- EXERCISE GOAL
Once the pictures are set aside, copy everything else in the records exactly.

*** DATA EXTRACT ***

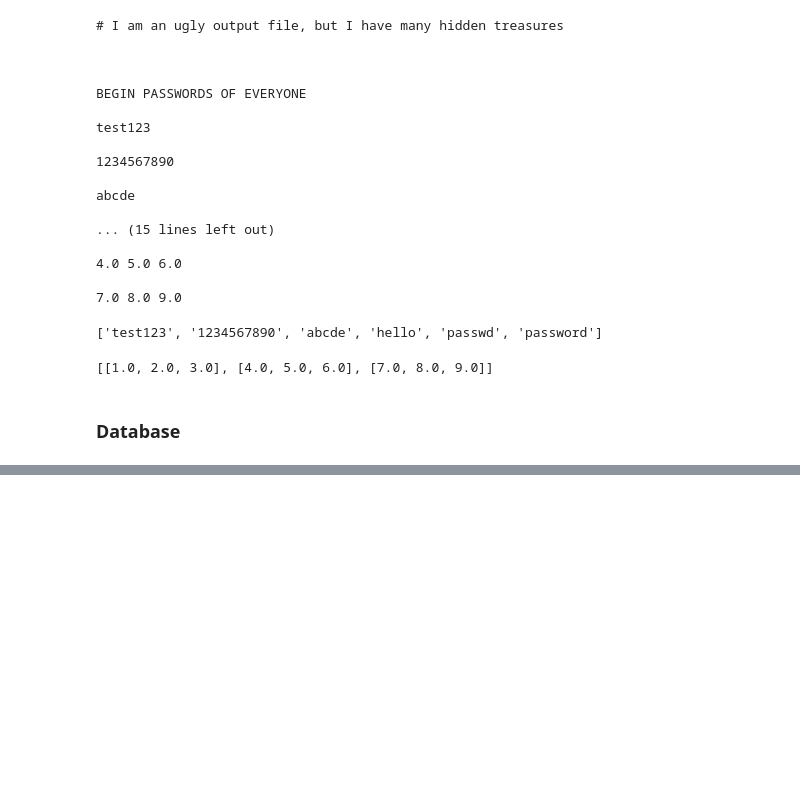
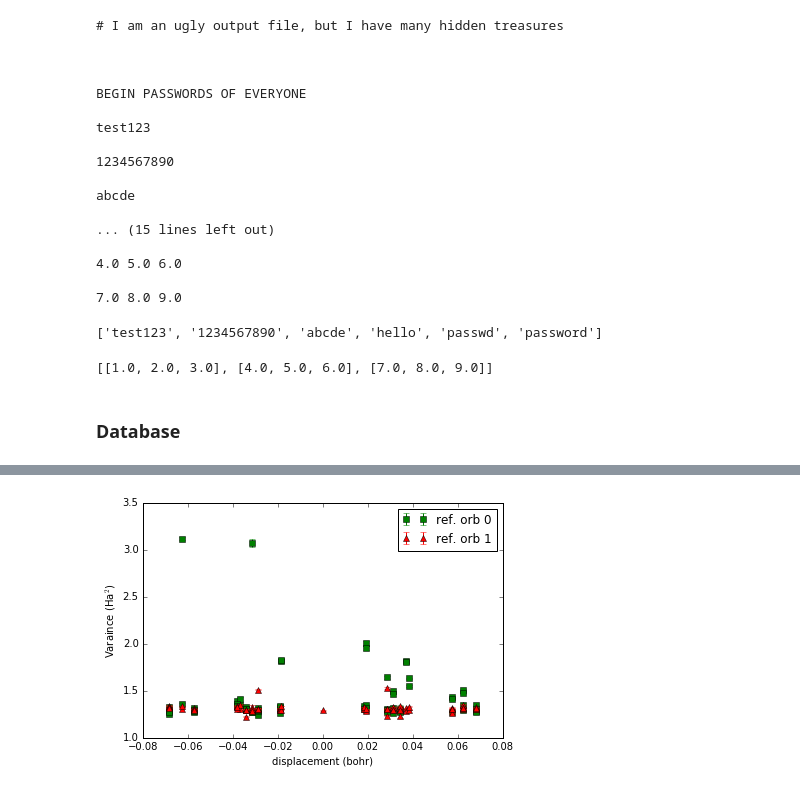
Before and after one commit to Paul-St-Young/share, a Jupyter notebook: python-tutorial/python.ipynb, the cells around one changed output, grey strips where cells are left out. Cells and saved outputs as stored; diff of their text form; code cells hidden in the pictures; blank space fills up the shorter version.

```diff
--- a/python-tutorial/python.ipynb
+++ b/python-tutorial/python.ipynb
@@ -759,0 +858,29 @@ pd.read_json()
+# %%
+# drop bad runs
+sel1 = (qmc["imode"]==5) & (qmc["istep"]==-2)
+qmc  = qmc.drop(qmc[sel1].index)
+sel2 = (qmc["imode"]==10) & (qmc["istep"]==2)
+qmc  = qmc.drop(qmc[sel2].index)
+dmc = qmc[qmc["iqmc"]==4]
+vmc = qmc[qmc["iqmc"]==0]
+# %%
+fig = plt.figure()
+ax  = fig.add_subplot(111)
+ax.set_xlabel("displacement (bohr)")
+ax.set_ylabel("Varaince (Ha$^2$)")
+
+marker_style = {0:"s",1:"^"}
+colors = {0:"g",1:"r"}
+
+rjas = 1 # use reference jastrow
+for rorb in [0,1]:
+    mydf = vmc[ vmc["rorb"] == rorb ]
+    ax.errorbar(mydf["disp"],mydf["Variance_mean"],mydf["Variance_error"].values,ls="",marker=marker_style[rorb]
+              ,color=colors[rorb],label="ref. orb %d"%rorb)
+# end for
+ax.legend(loc="best",scatterpoints=1)
+#ax.set_ylim(1.1,1.5)
+fig.tight_layout()
+#plt.savefig("variance_vs_disp-rjas1.eps")
+# %% [output]
+[figure, added]
```
Also changed, not shown: parts of 12 cells of this notebook, 2 other files.
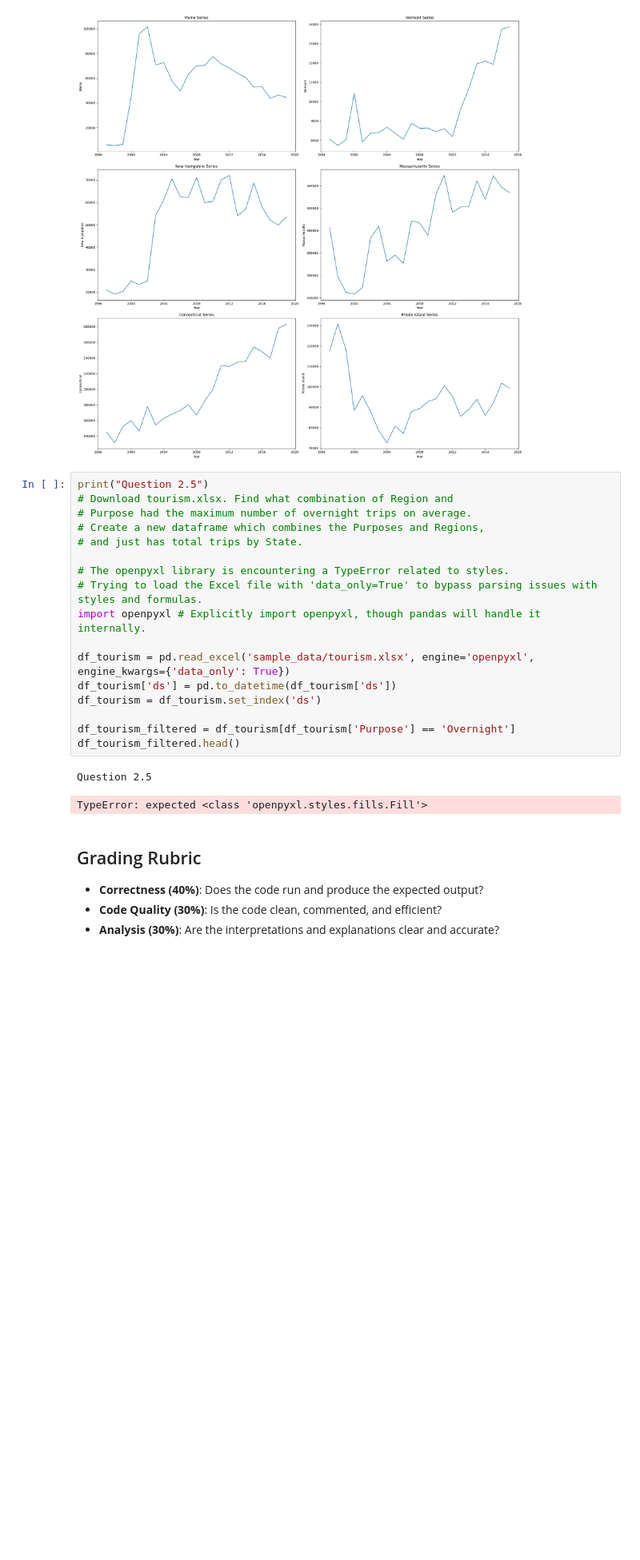
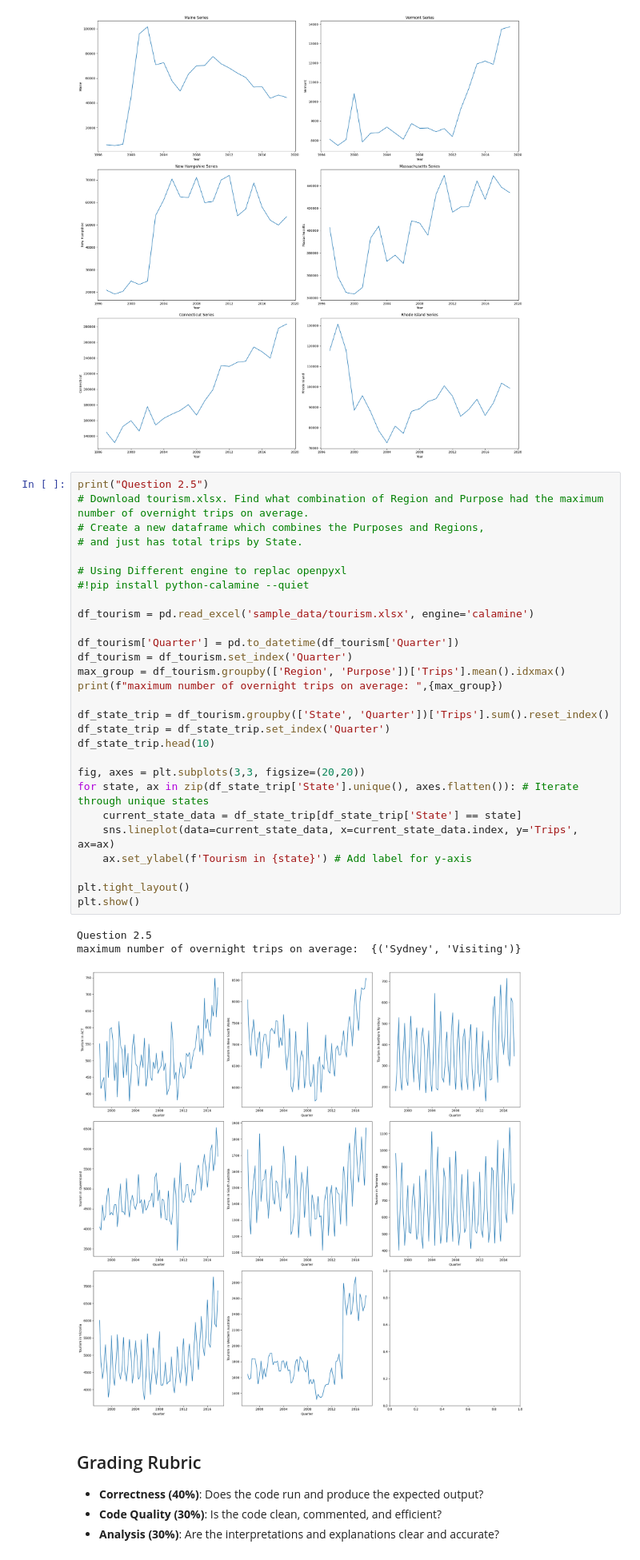
Before and after one commit to VickyGuo0907/DSE6230-forecasting-class-course-materials, a Jupyter notebook: assignments/week01_assignment.ipynb, the cells around one changed output. Shown at 80% size. Saved outputs shown, nothing was run; the diff lists cells and outputs as text; blank space fills up the shorter version.

```diff
--- a/assignments/week01_assignment.ipynb
+++ b/assignments/week01_assignment.ipynb
@@ -297,24 +297,36 @@ Question 2.4
 [figure]
 # %%
 print("Question 2.5")
-# Download tourism.xlsx. Find what combination of Region and
-# Purpose had the maximum number of overnight trips on average.
+# Download tourism.xlsx. Find what combination of Region and Purpose had the maximum number of overnight trips on average.
 # Create a new dataframe which combines the Purposes and Regions,
 # and just has total trips by State.
 
-# The openpyxl library is encountering a TypeError related to styles.
-# Trying to load the Excel file with 'data_only=True' to bypass parsing issues with styles and formulas.
-import openpyxl # Explicitly import openpyxl, though pandas will handle it internally.
+# Using Different engine to replac openpyxl
+#!pip install python-calamine --quiet
 
-df_tourism = pd.read_excel('sample_data/tourism.xlsx', engine='openpyxl', engine_kwargs={'data_only': True})
-df_tourism['ds'] = pd.to_datetime(df_tourism['ds'])
-df_tourism = df_tourism.set_index('ds')
+df_tourism = pd.read_excel('sample_data/tourism.xlsx', engine='calamine')
 
-df_tourism_filtered = df_tourism[df_tourism['Purpose'] == 'Overnight']
-df_tourism_filtered.head()
+df_tourism['Quarter'] = pd.to_datetime(df_tourism['Quarter'])
+df_tourism = df_tourism.set_index('Quarter')
+max_group = df_tourism.groupby(['Region', 'Purpose'])['Trips'].mean().idxmax()
+print(f"maximum number of overnight trips on average: ",{max_group})
+
+df_state_trip = df_tourism.groupby(['State', 'Quarter'])['Trips'].sum().reset_index()
+df_state_trip = df_state_trip.set_index('Quarter')
+df_state_trip.head(10)
+
+fig, axes = plt.subplots(3,3, figsize=(20,20))
+for state, ax in zip(df_state_trip['State'].unique(), axes.flatten()): # Iterate through unique states
+    current_state_data = df_state_trip[df_state_trip['State'] == state]
+    sns.lineplot(data=current_state_data, x=current_state_data.index, y='Trips', ax=ax)
+    ax.set_ylabel(f'Tourism in {state}') # Add label for y-axis
+
+plt.tight_layout()
+plt.show()
 # %% [output]
 Question 2.5
+maximum number of overnight trips on average:  {('Sydney', 'Visiting')}
-TypeError: expected <class 'openpyxl.styles.fills.Fill'>
+[figure, added]
 # %% [markdown]
 ## Grading Rubric
 - **Correctness (40%)**: Does the code run and produce the expected output?
```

*** End of DATA EXTRACT ***

- FINISHED TASK
Before and after one commit to Paul-St-Young/share, a Jupyter notebook: python-tutorial/python.ipynb, the cells around one changed output, grey strips where cells are left out. Cells and saved outputs as stored; diff of their text form; code cells hidden in the pictures; blank space fills up the shorter version.

```diff
--- a/python-tutorial/python.ipynb
+++ b/python-tutorial/python.ipynb
@@ -759,0 +858,29 @@ pd.read_json()
+# %%
+# drop bad runs
+sel1 = (qmc["imode"]==5) & (qmc["istep"]==-2)
+qmc  = qmc.drop(qmc[sel1].index)
+sel2 = (qmc["imode"]==10) & (qmc["istep"]==2)
+qmc  = qmc.drop(qmc[sel2].index)
+dmc = qmc[qmc["iqmc"]==4]
+vmc = qmc[qmc["iqmc"]==0]
+# %%
+fig = plt.figure()
+ax  = fig.add_subplot(111)
+ax.set_xlabel("displacement (bohr)")
+ax.set_ylabel("Varaince (Ha$^2$)")
+
+marker_style = {0:"s",1:"^"}
+colors = {0:"g",1:"r"}
+
+rjas = 1 # use reference jastrow
+for rorb in [0,1]:
+    mydf = vmc[ vmc["rorb"] == rorb ]
+    ax.errorbar(mydf["disp"],mydf["Variance_mean"],mydf["Variance_error"].values,ls="",marker=marker_style[rorb]
+              ,color=colors[rorb],label="ref. orb %d"%rorb)
+# end for
+ax.legend(loc="best",scatterpoints=1)
+#ax.set_ylim(1.1,1.5)
+fig.tight_layout()
+#plt.savefig("variance_vs_disp-rjas1.eps")
+# %% [output]
+[figure, added]
```
Also changed, not shown: parts of 12 cells of this notebook, 2 other files.
Before and after one commit to VickyGuo0907/DSE6230-forecasting-class-course-materials, a Jupyter notebook: assignments/week01_assignment.ipynb, the cells around one changed output. Shown at 80% size. Saved outputs shown, nothing was run; the diff lists cells and outputs as text; blank space fills up the shorter version.

```diff
--- a/assignments/week01_assignment.ipynb
+++ b/assignments/week01_assignment.ipynb
@@ -297,24 +297,36 @@ Question 2.4
 [figure]
 # %%
 print("Question 2.5")
-# Download tourism.xlsx. Find what combination of Region and
-# Purpose had the maximum number of overnight trips on average.
+# Download tourism.xlsx. Find what combination of Region and Purpose had the maximum number of overnight trips on average.
 # Create a new dataframe which combines the Purposes and Regions,
 # and just has total trips by State.
 
-# The openpyxl library is encountering a TypeError related to styles.
-# Trying to load the Excel file with 'data_only=True' to bypass parsing issues with styles and formulas.
-import openpyxl # Explicitly import openpyxl, though pandas will handle it internally.
+# Using Different engine to replac openpyxl
+#!pip install python-calamine --quiet
 
-df_tourism = pd.read_excel('sample_data/tourism.xlsx', engine='openpyxl', engine_kwargs={'data_only': True})
-df_tourism['ds'] = pd.to_datetime(df_tourism['ds'])
-df_tourism = df_tourism.set_index('ds')
+df_tourism = pd.read_excel('sample_data/tourism.xlsx', engine='calamine')
 
-df_tourism_filtered = df_tourism[df_tourism['Purpose'] == 'Overnight']
-df_tourism_filtered.head()
+df_tourism['Quarter'] = pd.to_datetime(df_tourism['Quarter'])
+df_tourism = df_tourism.set_index('Quarter')
+max_group = df_tourism.groupby(['Region', 'Purpose'])['Trips'].mean().idxmax()
+print(f"maximum number of overnight trips on average: ",{max_group})
+
+df_state_trip = df_tourism.groupby(['State', 'Quarter'])['Trips'].sum().reset_index()
+df_state_trip = df_state_trip.set_index('Quarter')
+df_state_trip.head(10)
+
+fig, axes = plt.subplots(3,3, figsize=(20,20))
+for state, ax in zip(df_state_trip['State'].unique(), axes.flatten()): # Iterate through unique states
+    current_state_data = df_state_trip[df_state_trip['State'] == state]
+    sns.lineplot(data=current_state_data, x=current_state_data.index, y='Trips', ax=ax)
+    ax.set_ylabel(f'Tourism in {state}') # Add label for y-axis
+
+plt.tight_layout()
+plt.show()
 # %% [output]
 Question 2.5
+maximum number of overnight trips on average:  {('Sydney', 'Visiting')}
-TypeError: expected <class 'openpyxl.styles.fills.Fill'>
+[figure, added]
 # %% [markdown]
 ## Grading Rubric
 - **Correctness (40%)**: Does the code run and produce the expected output?
```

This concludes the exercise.